Seltzer will be released as a cassette tape (limited to 400), as well as a numbered laser cut print by Friedman that includes a digital download.
William and Bruce talk about the experience of performing in the clock room:
“We first visited the clock room on a cold winter night. In the stillness above the city, the darkened space took on the hush of a post-industrial church. We all found ourselves talking in low voices as if out of respect for some giant clockmaker. Unexpectedly, a series of loud pops and bangs broke the quiet, causing the three of us to jump—the large bank of elevator controls had sprung to life as someone called the elevator from one of the lower floors. We realized that the random whirring of the equipment and loud sparking noises were going to be inescapable elements in the room during the performance. Rather than mask the noises of the machinery, we decided to incorporate its sounds into our performance.

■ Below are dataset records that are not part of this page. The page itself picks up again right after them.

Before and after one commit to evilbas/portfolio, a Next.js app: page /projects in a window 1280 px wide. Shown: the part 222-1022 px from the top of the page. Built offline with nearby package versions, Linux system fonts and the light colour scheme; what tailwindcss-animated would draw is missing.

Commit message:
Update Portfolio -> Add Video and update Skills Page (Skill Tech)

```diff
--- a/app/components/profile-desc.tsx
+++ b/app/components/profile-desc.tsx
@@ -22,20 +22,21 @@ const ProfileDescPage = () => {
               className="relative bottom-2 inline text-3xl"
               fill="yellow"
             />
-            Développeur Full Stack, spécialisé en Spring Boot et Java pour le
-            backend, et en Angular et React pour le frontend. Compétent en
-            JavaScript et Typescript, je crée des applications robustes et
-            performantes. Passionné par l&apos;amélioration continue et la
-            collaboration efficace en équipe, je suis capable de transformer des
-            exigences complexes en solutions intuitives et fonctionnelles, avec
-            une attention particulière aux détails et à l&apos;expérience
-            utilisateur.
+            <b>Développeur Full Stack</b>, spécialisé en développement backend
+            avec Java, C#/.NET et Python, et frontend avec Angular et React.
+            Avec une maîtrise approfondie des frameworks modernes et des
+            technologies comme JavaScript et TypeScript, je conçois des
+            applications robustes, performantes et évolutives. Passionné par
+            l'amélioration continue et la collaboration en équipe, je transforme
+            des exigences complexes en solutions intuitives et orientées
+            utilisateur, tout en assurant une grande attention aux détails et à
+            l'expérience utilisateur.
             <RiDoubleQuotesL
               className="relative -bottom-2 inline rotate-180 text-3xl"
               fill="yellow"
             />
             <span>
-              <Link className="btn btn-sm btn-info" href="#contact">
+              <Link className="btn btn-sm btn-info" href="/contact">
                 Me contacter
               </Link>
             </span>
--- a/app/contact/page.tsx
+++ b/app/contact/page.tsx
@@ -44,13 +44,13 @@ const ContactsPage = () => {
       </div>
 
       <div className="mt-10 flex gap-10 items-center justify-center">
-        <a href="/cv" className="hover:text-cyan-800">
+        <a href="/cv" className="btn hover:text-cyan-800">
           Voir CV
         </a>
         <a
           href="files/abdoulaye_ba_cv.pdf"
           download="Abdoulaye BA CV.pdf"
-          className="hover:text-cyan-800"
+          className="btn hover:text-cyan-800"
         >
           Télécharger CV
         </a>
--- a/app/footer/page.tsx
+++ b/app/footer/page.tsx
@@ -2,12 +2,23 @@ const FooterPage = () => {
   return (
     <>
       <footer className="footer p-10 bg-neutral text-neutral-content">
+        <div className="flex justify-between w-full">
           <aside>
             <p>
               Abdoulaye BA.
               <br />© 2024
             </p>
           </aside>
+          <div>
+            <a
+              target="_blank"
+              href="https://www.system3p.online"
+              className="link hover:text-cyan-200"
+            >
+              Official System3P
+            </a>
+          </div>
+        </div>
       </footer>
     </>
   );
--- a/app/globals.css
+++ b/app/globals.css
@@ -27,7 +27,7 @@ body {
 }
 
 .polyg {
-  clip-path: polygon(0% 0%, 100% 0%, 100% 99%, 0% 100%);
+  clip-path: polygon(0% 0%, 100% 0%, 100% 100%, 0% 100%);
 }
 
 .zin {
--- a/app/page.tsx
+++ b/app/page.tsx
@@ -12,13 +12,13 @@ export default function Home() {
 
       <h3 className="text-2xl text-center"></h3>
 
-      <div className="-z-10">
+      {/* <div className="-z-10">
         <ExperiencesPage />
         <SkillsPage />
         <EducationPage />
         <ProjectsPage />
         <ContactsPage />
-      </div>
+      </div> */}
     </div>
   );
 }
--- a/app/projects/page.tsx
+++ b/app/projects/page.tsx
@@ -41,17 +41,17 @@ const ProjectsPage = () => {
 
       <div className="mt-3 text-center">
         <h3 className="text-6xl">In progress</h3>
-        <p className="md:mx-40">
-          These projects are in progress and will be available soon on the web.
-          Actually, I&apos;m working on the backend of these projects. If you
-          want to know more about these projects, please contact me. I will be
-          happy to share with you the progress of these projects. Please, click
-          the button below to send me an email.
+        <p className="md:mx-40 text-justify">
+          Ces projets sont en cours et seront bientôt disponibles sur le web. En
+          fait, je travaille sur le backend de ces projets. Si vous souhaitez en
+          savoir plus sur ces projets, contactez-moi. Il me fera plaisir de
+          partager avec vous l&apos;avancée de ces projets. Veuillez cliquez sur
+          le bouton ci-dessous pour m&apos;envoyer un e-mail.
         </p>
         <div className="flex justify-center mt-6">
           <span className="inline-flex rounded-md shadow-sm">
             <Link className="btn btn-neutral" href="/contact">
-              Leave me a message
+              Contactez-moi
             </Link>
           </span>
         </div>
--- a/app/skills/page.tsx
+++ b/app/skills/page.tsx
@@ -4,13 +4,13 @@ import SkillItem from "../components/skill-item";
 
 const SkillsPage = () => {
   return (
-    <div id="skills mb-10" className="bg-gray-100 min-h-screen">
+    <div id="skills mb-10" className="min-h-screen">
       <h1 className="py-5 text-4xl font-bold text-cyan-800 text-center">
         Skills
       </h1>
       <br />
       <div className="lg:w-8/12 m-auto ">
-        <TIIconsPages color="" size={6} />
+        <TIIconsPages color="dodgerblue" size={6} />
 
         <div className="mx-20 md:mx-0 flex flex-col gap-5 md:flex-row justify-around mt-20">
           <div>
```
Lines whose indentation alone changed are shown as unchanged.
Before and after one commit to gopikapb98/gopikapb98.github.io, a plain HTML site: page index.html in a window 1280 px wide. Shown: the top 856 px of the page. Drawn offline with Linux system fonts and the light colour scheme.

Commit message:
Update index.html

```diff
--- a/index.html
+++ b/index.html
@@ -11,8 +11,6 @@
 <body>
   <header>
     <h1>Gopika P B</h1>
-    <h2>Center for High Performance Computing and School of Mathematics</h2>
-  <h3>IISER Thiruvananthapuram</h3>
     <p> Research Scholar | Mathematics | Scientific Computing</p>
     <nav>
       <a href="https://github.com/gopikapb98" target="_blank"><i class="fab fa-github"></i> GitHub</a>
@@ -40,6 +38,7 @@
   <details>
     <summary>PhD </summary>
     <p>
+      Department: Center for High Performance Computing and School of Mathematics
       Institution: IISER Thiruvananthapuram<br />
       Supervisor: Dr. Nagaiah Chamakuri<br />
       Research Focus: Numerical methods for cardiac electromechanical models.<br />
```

Attaching a contact mic to the elevator controller, we captured and amplified the random clicks and pops of the machinery, adding to the layer of ambient sounds reverberating through the space.
Our performance included compositions created specifically to accompany Zoe’s projections as well as two adaptations of pieces from our Walking Field album. Because the clock motor hummed in the key of G, we tried to write pieces that would fit harmoniously with this tone. Noises from the elevator controller appear at unexpected-yet-oddly-appropriate times. Shortly before the last movement, you can hear a distant siren echoing from the streets below. This recording documents the first of two performances and was the first time that we had performed these pieces in a live setting.”
Tiptoes in the Parlor